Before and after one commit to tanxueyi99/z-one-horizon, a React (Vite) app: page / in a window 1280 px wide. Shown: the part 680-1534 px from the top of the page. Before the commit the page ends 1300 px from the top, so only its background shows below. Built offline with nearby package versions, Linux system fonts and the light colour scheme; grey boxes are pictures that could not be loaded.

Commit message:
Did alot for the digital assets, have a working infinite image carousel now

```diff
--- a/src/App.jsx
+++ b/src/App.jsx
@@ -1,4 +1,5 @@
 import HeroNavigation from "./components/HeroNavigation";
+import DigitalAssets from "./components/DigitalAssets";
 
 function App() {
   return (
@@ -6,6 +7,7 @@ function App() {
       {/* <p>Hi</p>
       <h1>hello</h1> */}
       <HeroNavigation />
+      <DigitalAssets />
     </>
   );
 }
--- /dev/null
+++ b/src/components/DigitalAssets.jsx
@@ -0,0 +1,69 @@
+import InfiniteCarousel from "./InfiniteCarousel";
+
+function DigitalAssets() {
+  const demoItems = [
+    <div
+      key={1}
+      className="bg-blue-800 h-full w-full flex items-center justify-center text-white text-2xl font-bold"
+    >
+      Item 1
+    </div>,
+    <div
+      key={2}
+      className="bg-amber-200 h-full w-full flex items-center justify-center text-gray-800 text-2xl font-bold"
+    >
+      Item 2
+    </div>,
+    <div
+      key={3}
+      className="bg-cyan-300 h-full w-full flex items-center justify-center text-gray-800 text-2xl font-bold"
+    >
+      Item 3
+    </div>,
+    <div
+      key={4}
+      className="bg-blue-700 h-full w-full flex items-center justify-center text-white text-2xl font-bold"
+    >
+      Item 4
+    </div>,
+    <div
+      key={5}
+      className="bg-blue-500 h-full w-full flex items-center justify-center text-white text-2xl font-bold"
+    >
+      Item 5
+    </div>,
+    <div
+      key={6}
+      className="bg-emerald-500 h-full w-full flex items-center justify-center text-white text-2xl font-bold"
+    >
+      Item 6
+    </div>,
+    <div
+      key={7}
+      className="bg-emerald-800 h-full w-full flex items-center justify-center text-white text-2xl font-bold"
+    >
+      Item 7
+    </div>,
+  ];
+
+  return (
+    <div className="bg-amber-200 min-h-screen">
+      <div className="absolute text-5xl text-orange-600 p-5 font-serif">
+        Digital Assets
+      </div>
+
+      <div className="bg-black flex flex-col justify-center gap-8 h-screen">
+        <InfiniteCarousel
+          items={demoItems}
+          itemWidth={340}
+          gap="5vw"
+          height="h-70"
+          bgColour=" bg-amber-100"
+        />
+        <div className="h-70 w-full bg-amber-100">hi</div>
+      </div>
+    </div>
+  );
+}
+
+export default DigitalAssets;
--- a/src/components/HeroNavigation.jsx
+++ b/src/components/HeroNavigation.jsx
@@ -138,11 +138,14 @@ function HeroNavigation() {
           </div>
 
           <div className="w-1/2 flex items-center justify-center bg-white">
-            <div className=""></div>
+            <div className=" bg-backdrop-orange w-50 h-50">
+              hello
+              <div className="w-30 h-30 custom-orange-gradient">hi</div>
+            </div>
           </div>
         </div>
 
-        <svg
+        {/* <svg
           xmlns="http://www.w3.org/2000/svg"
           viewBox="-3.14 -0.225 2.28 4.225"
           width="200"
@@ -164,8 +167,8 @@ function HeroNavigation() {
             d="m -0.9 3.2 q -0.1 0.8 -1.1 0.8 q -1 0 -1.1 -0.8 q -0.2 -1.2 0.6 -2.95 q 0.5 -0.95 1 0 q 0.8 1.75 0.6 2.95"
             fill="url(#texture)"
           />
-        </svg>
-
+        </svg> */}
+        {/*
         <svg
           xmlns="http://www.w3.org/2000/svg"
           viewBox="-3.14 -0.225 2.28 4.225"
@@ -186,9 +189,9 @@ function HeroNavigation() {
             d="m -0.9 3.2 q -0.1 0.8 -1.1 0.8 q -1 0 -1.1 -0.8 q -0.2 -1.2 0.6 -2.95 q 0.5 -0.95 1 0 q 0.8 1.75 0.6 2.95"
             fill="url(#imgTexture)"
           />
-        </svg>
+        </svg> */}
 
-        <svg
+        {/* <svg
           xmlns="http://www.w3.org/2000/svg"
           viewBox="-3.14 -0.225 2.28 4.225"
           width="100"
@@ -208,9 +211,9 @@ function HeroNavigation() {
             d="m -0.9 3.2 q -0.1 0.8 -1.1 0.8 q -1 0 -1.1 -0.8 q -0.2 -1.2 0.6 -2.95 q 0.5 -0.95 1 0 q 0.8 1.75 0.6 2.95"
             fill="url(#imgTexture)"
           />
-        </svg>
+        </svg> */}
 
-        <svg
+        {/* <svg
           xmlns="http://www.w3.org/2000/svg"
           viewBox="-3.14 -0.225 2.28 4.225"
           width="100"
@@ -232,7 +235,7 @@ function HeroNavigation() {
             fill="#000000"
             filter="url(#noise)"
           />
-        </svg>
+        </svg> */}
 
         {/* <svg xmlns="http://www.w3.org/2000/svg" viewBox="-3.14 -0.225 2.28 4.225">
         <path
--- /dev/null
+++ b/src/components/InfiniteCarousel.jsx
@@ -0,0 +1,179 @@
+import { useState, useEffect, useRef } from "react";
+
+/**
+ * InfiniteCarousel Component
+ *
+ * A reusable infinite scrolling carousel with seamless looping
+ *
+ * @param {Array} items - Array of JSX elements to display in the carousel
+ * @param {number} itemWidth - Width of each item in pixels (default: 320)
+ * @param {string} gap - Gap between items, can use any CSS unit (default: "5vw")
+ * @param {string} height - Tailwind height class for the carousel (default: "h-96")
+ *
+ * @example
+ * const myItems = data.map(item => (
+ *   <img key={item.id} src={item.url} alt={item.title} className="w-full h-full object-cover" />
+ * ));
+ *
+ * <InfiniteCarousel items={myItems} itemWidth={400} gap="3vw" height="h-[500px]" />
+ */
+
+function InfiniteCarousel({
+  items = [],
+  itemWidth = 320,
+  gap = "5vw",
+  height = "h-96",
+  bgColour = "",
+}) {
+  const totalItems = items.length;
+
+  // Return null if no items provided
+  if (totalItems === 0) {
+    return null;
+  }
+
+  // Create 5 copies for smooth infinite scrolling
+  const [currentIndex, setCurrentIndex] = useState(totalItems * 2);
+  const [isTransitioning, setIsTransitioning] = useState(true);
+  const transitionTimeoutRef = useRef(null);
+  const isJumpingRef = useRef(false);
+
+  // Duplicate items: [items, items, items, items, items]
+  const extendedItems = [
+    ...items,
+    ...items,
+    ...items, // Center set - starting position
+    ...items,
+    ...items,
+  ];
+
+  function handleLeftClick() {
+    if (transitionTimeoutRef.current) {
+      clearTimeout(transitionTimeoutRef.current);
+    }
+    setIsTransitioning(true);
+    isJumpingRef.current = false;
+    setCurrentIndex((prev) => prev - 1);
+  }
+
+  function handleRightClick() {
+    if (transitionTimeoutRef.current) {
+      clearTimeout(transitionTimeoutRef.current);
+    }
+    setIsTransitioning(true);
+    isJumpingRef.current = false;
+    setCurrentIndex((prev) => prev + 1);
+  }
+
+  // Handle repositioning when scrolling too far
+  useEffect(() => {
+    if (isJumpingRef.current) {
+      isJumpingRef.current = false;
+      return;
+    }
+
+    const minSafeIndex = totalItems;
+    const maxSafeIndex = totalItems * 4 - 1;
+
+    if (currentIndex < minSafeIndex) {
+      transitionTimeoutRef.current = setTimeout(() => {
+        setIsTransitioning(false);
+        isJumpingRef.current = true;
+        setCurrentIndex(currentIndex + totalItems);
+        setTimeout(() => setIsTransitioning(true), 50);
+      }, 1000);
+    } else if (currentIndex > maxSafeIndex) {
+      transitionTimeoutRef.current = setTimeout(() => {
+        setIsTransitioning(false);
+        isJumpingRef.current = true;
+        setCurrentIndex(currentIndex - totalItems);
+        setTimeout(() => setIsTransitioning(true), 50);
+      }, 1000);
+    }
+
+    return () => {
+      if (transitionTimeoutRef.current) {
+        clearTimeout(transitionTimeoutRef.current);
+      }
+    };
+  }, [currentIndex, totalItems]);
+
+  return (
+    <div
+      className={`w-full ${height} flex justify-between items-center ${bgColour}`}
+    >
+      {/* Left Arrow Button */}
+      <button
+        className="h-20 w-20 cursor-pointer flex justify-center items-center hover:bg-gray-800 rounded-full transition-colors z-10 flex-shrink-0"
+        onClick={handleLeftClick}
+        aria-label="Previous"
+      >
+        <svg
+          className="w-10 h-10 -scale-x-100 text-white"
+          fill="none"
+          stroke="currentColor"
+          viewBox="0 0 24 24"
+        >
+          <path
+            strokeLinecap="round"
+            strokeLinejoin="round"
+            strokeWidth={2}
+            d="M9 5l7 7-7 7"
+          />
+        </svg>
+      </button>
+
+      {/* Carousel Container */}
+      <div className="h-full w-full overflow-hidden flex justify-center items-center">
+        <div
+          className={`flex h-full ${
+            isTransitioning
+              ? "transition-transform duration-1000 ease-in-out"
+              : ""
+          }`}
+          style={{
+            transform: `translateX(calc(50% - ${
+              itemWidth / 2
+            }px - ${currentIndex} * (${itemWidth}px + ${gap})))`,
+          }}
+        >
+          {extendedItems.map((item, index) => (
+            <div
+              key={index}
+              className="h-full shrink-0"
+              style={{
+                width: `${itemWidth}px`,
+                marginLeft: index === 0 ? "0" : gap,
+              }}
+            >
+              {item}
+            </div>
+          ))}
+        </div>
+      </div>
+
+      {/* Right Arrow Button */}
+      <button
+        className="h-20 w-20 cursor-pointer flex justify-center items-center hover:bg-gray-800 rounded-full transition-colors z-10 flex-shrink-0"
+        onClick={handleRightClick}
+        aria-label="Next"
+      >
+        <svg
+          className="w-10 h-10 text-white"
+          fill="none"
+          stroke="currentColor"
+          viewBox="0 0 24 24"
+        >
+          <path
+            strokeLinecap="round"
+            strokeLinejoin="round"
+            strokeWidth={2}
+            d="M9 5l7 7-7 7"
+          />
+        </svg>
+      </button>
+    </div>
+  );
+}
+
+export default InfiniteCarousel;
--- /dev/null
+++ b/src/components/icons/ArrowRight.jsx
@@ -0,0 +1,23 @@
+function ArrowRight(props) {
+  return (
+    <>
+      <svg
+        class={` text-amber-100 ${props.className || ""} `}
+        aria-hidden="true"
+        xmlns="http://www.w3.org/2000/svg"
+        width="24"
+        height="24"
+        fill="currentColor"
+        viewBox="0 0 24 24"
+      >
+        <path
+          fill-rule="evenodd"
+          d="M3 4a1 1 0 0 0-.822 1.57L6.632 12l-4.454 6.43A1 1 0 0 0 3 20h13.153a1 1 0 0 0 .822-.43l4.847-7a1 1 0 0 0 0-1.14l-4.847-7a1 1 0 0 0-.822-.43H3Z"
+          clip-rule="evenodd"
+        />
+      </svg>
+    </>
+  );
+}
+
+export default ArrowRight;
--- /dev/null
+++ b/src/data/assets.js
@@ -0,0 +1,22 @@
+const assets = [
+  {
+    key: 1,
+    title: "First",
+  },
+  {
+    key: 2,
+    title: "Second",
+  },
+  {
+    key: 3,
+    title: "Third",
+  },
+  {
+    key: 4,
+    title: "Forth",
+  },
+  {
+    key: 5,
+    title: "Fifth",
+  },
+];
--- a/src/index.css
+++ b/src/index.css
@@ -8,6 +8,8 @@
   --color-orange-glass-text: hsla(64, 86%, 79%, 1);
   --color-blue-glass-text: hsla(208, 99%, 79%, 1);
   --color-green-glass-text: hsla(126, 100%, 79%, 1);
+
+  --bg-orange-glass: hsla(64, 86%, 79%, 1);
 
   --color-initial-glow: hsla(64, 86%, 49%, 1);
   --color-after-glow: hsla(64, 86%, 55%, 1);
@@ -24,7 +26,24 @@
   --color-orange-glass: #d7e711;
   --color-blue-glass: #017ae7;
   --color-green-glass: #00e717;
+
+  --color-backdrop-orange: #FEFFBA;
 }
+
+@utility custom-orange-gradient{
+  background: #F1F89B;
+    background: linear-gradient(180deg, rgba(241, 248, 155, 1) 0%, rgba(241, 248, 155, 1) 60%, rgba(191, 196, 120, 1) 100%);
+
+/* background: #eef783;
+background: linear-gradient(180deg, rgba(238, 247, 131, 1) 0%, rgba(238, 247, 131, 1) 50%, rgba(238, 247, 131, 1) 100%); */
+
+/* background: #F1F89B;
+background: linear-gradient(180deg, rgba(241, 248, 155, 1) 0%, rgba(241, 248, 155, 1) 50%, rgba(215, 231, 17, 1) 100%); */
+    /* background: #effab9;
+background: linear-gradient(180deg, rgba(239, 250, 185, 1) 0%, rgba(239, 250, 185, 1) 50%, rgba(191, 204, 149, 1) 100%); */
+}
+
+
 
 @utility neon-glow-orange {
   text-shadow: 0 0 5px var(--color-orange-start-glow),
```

PROBLEM STATEMENT: Please find how many lines in the records hold "components", then give that number with nothing else.

OUTPUT FOR THIS EXERCISE: 7